Customers can also quickly and conveniently check stock availability. If they don’t find the size or color of a product they are interested in immediately, rather than risk staff not being available to quickly enough address a stock inquiry during busy periods, the customer can check for themselves if what they are looking for is available at that particular moment in-store.
One key advantage of on-line retail is being able to exploit functionality such as video in ‘brand storytelling.’ A tablet allows you to visually display on a product in use an unobtrusive, personally targeted ad. Rather than the ‘spray and hope’ approach of much banner, radio, or television advertising, you serve the ad directly to someone already showing interest in the product.
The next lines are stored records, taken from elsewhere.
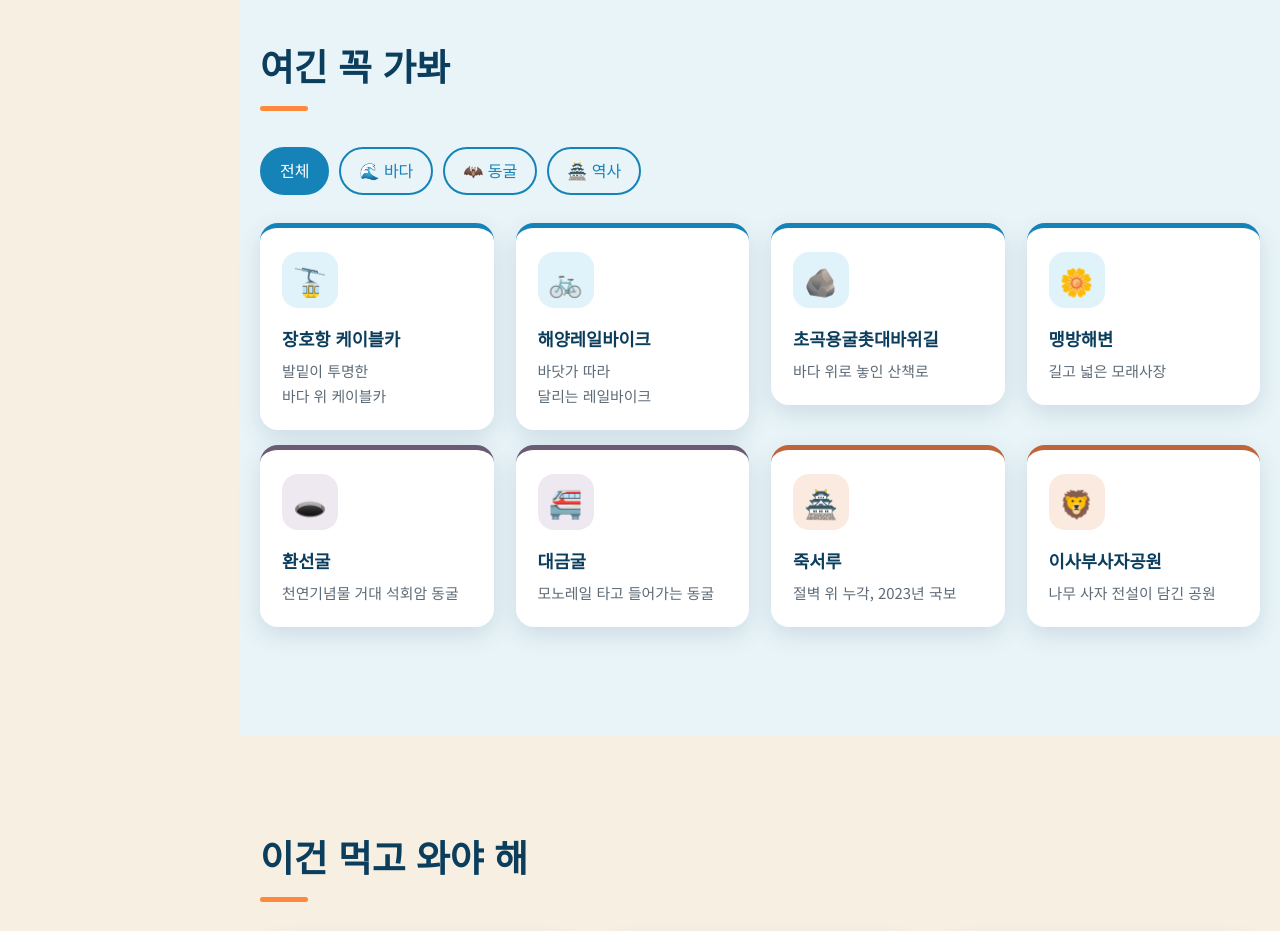
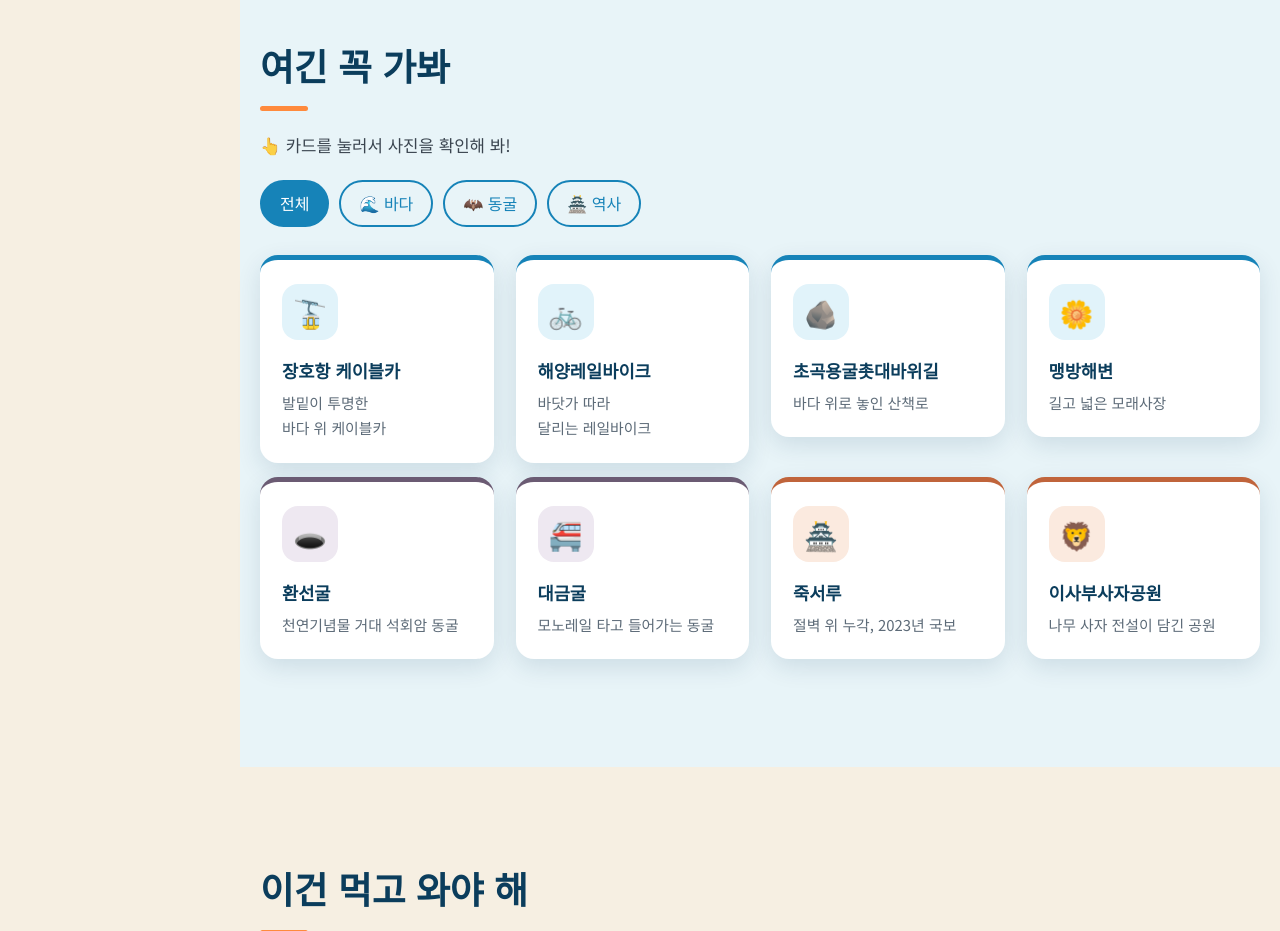
Before and after one commit to chyunji105/samcheok, a plain HTML site: page index.html in a window 1280 px wide. Shown: the part 1520-2451 px from the top of the page. Drawn offline with Linux system fonts and the light colour scheme.

Commit message:
여긴 꼭 가봐에 카드 눌러서 사진 확인 안내 문구 추가
Co-Authored-By: Claude Opus 5.5 <noreply@anthropic.com>

```diff
--- a/index.html
+++ b/index.html
@@ -111,6 +111,7 @@
   <!-- 가볼 곳 -->
   <section id="spots" class="section alt">
     <h2 class="title">여긴 꼭 가봐</h2>
+    <p class="spots-hint">👆 카드를 눌러서 사진을 확인해 봐!</p>
     <div class="filters" role="tablist">
       <button class="chip active" data-filter="all">전체</button>
       <button class="chip" data-filter="sea">🌊 바다</button>
--- a/style.css
+++ b/style.css
@@ -421,6 +421,7 @@ body.sb-collapsed .brand-text { display: none; }
 .bento-where .fact b { font-size: 0.85rem; letter-spacing: 0.04em; }
 
 /* ---------- 가볼 곳 ---------- */
+.spots-hint { margin: -16px 0 20px; font-size: 1.05rem; opacity: .85; }
 .filters { display: flex; flex-wrap: wrap; gap: 10px; margin-bottom: 28px; }
 .chip {
   border: 2px solid var(--sea);
```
Ads delivered via a tablet display will more directly ‘close’ a sale rather than simply pique initial interest.
Research studies have shown that consumers who stop to watch digital retail screens have decided to purchase the showcased product on the spot with unplanned purchases increasing by 30%. Further support for the value of secure iPad displays is provided by research conducted by Mintel, which found that consumers in retail outlets with in-store video displays spend an average of 10% more money.
As well as being used for data collection, the kinds of gamification that tablet displays can facilitate can also encourage immediate sales. Just one example of an effective use of this kind of sales gamification was employed by a German cosmetics retailer. The company used a tablet display to help clients find the perfect nail polish, eye-liner, or foundation for them based on their hair color, skin tone, and clothes. This was done both by taking a photo of the clients there and then and also by providing the option for them to upload photos from Facebook, providing an additional layer of subsequent social media marketing opportunities.
Tablet displays are immensely flexible and can be utilized in so many ways by creative retailers. As well as providing a bridge between brick and mortar and on-line retailing they can provide a distraction for bored shopping partners who might otherwise provoke a quicker exit, replace bulky sign-age and even cash registers. The potential benefits of tablet displays in retail are only as limited as the creativity and innovation of retailers who take advantage of them.